Psychological predictors of the propensity to omit short-response items on a high-stakes achievement test
Matters, Gabrielle & Burnett, Paul C. (2003) Psychological predictors of the propensity to omit short-response items on a high-stakes achievement test. Educational and Psychological Measurement, 63(2), pp. 239-256.

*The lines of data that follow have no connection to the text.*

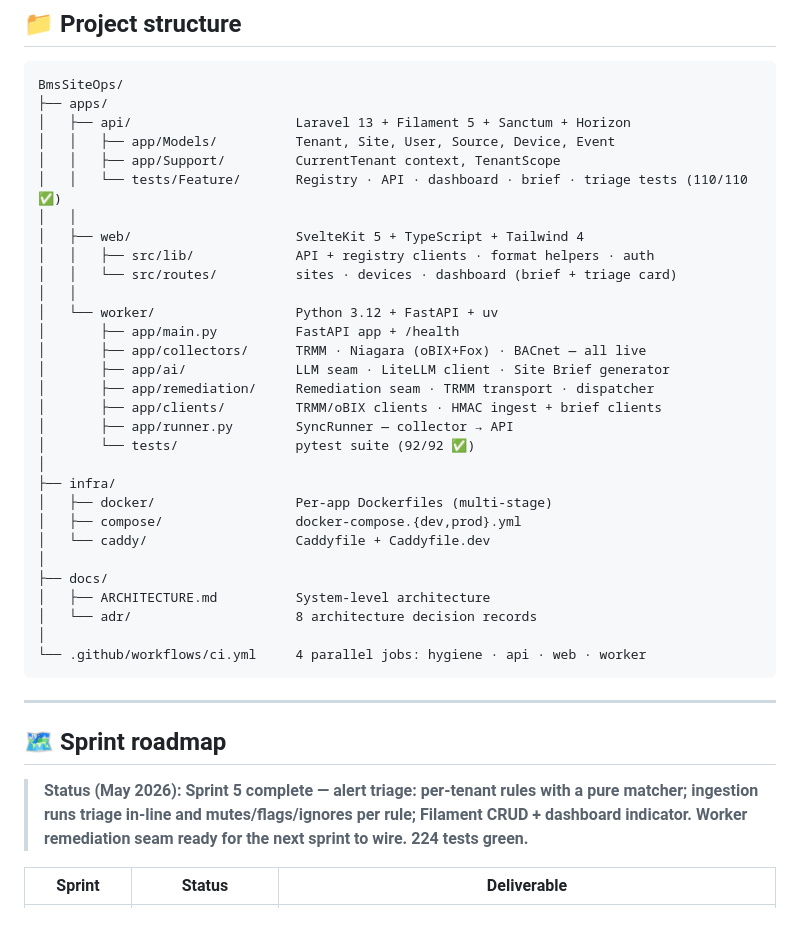
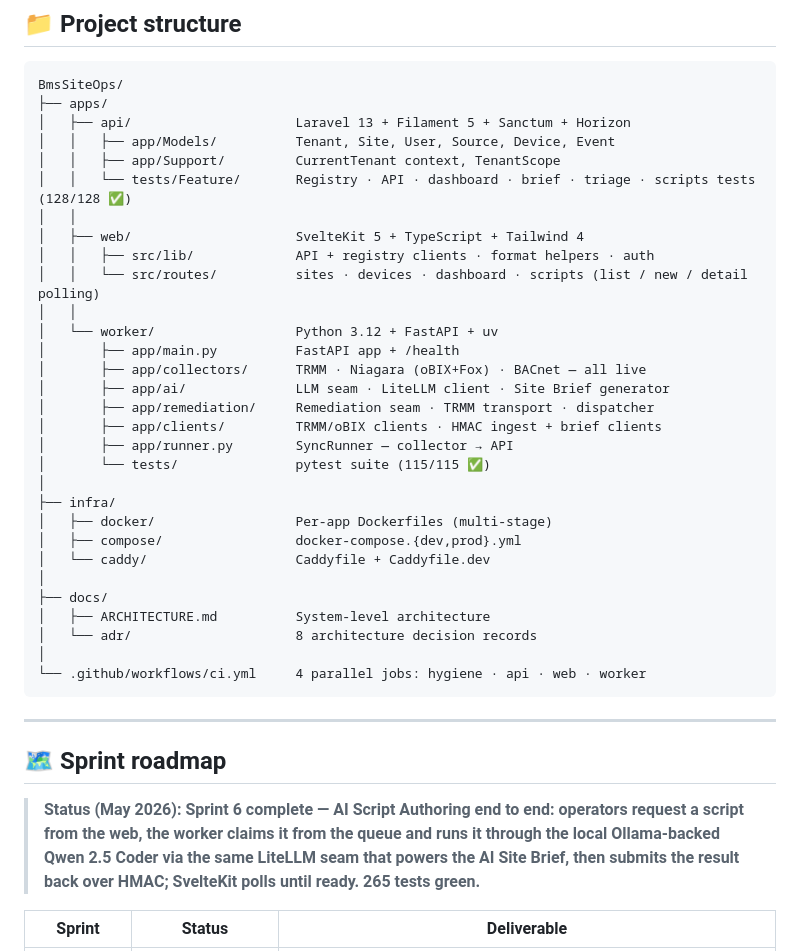
Before and after one commit to D-S-Tech/BmsSiteOps, a Markdown page: README.md, the part around one of its changes. Drawn GitHub-style; blank space fills up the shorter version.

```diff
--- a/README.md
+++ b/README.md
@@ -246,11 +246,11 @@ BmsSiteOps/
 │   ├── api/                     Laravel 13 + Filament 5 + Sanctum + Horizon
 │   │   ├── app/Models/          Tenant, Site, User, Source, Device, Event
 │   │   ├── app/Support/         CurrentTenant context, TenantScope
-│   │   └── tests/Feature/       Registry · API · dashboard · brief · triage tests (110/110 ✅)
+│   │   └── tests/Feature/       Registry · API · dashboard · brief · triage · scripts tests (128/128 ✅)
 │   │
 │   ├── web/                     SvelteKit 5 + TypeScript + Tailwind 4
 │   │   ├── src/lib/             API + registry clients · format helpers · auth
-│   │   └── src/routes/          sites · devices · dashboard (brief + triage card)
+│   │   └── src/routes/          sites · devices · dashboard · scripts (list / new / detail polling)
 │   │
 │   └── worker/                  Python 3.12 + FastAPI + uv
 │       ├── app/main.py          FastAPI app + /health
@@ -259,7 +259,7 @@ BmsSiteOps/
 │       ├── app/remediation/     Remediation seam · TRMM transport · dispatcher
 │       ├── app/clients/         TRMM/oBIX clients · HMAC ingest + brief clients
 │       ├── app/runner.py        SyncRunner — collector → API
-│       └── tests/               pytest suite (92/92 ✅)
+│       └── tests/               pytest suite (115/115 ✅)
 │
 ├── infra/
 │   ├── docker/                  Per-app Dockerfiles (multi-stage)
@@ -277,7 +277,7 @@ BmsSiteOps/
 
 ## 🗺️ Sprint roadmap
 
-> **Status (May 2026): Sprint 5 complete — alert triage: per-tenant rules with a pure matcher; ingestion runs triage in-line and mutes/flags/ignores per rule; Filament CRUD + dashboard indicator. Worker remediation seam ready for the next sprint to wire. 224 tests green.**
+> **Status (May 2026): Sprint 6 complete — AI Script Authoring end to end: operators request a script from the web, the worker claims it from the queue and runs it through the local Ollama-backed Qwen 2.5 Coder via the same LiteLLM seam that powers the AI Site Brief, then submits the result back over HMAC; SvelteKit polls until ready. 265 tests green.**
 
 <table>
 <thead>
```
Also changed, not shown: other parts of README.md (+14 -6 lines).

This article presents the findings of a study of the psychological variables that discriminate between high and low omitters on a high-stakes achievement test using a short-response format. Data were obtained from a questionnaire administered to a random sample (N = 1,908) of students prior to sitting the 1997 Queensland Core Skills (QCS) Test (N = 29,273). Fourteen psychological variables were measured including test anxiety (four subscales), emotional stability, achievement motivation, self-esteem, academic self-concept, self-estimate of ability, locus of control (three subscales), and approaches to learning (two subscales). The results were analyzed using descriptive discriminant analysis and suggested that the psychological predictors of the propensity to omit short-response items include test-irrelevant thinking and academic self-concept, with sex of candidate being a mediating variable.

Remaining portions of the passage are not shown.